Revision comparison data
┌──

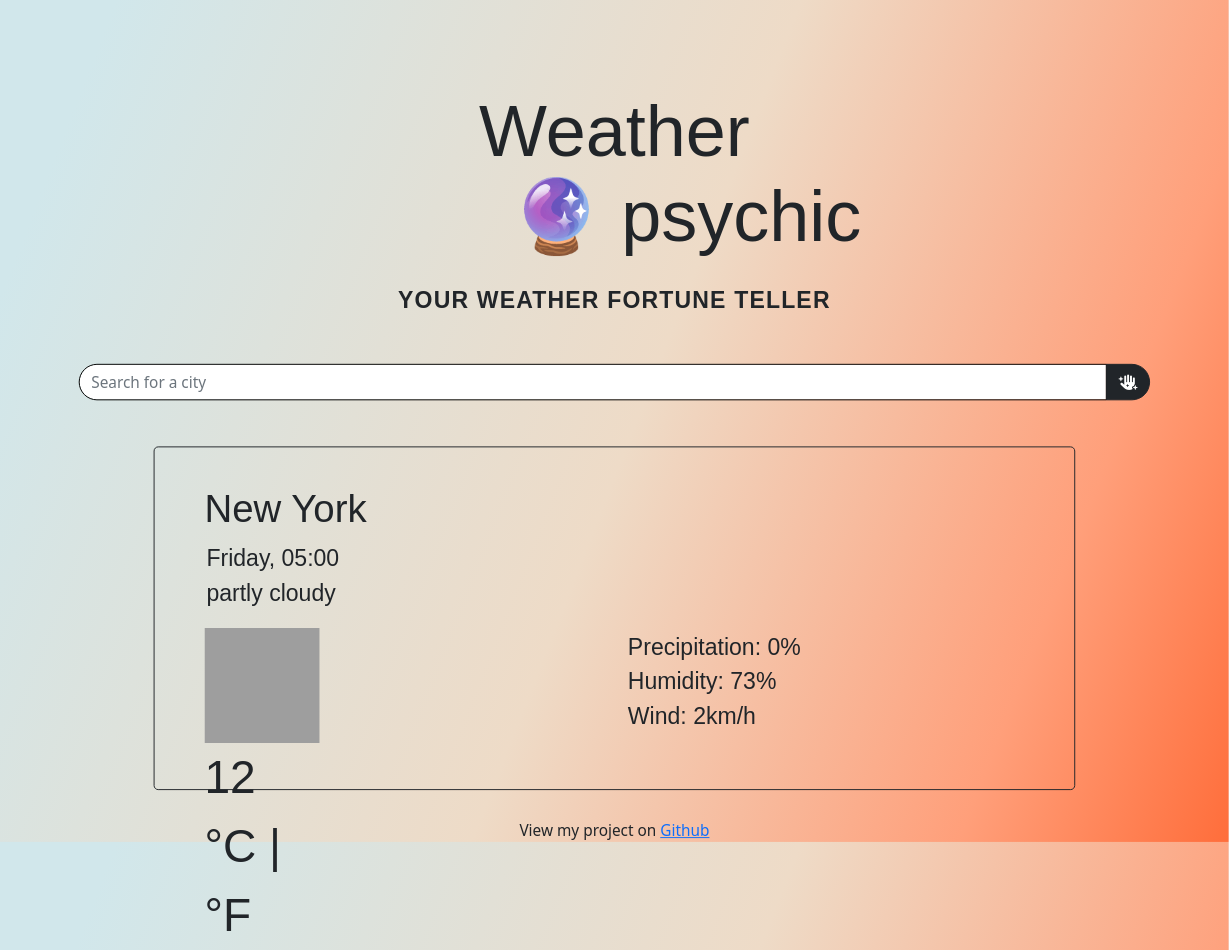
Repository: kathrin-aigner/vanilla-weather-app
Page: index.html
An editor plug-in stored every save of this project. The page is shown before and after the next save, followed by the edit.
The browser window is 1280 px wide. The pictures show the whole page, at 96% of full size.
Pictures or frames that could not be fetched are drawn as grey boxes. Some web fonts or font styles are not loaded; a fallback is used. Some web libraries are served in a nearby version.

Above is the page before, as saved 2022-01-24 15:47:31.

After the next save:
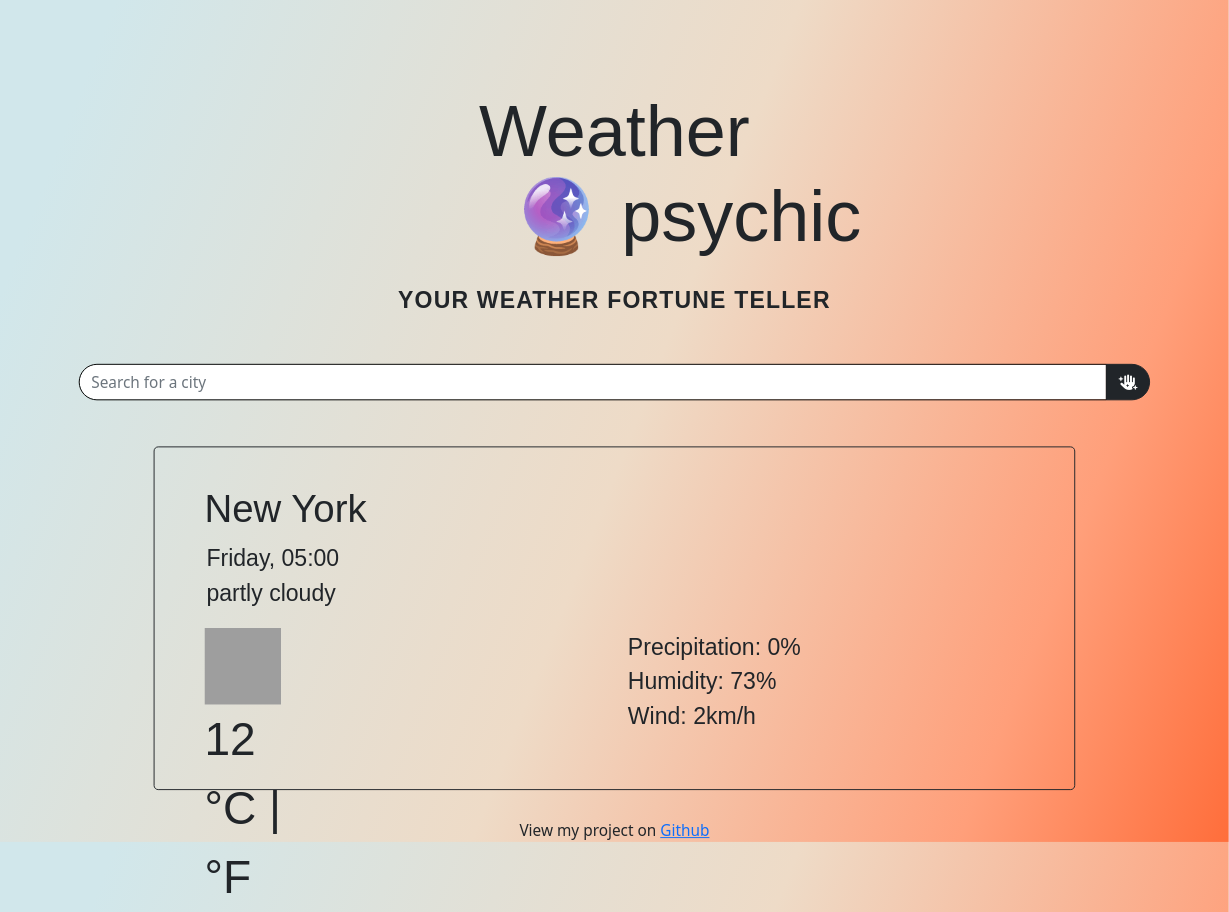
Saved 28 s later.
--- a/src/styles.css
+++ b/src/styles.css
@@ -67,8 +67,8 @@
 .float-left {
   font-family: "Tenor Sans", sans-serif;
   font-size: 48px;
-  width: 120px;
-  height: 120px;
+  width: 80px;
+  height: 80px;
 }
 
 .weather-temp img {
@@ -77,7 +77,3 @@
   height: 120px;
   width: 120px;
 }
-.img float-left {
-  width: 120px;
-  height: 120px;
-}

└──

_EXERCISE OBJECTIVE_.
Go through the entries above and write them out again exactly, images left behind.

_OUTPUT OF THE TASK_.
Repository: kathrin-aigner/vanilla-weather-app
Page: index.html
An editor plug-in stored every save of this project. The page is shown before and after the next save, followed by the edit.
The browser window is 1280 px wide. The pictures show the whole page, at 96% of full size.
Pictures or frames that could not be fetched are drawn as grey boxes. Some web fonts or font styles are not loaded; a fallback is used. Some web libraries are served in a nearby version.

Above is the page before, as saved 2022-01-24 15:47:31.

After the next save:
Saved 28 s later.
--- a/src/styles.css
+++ b/src/styles.css
@@ -67,8 +67,8 @@
 .float-left {
   font-family: "Tenor Sans", sans-serif;
   font-size: 48px;
-  width: 120px;
-  height: 120px;
+  width: 80px;
+  height: 80px;
 }
 
 .weather-temp img {
@@ -77,7 +77,3 @@
   height: 120px;
   width: 120px;
 }
-.img float-left {
-  width: 120px;
-  height: 120px;
-}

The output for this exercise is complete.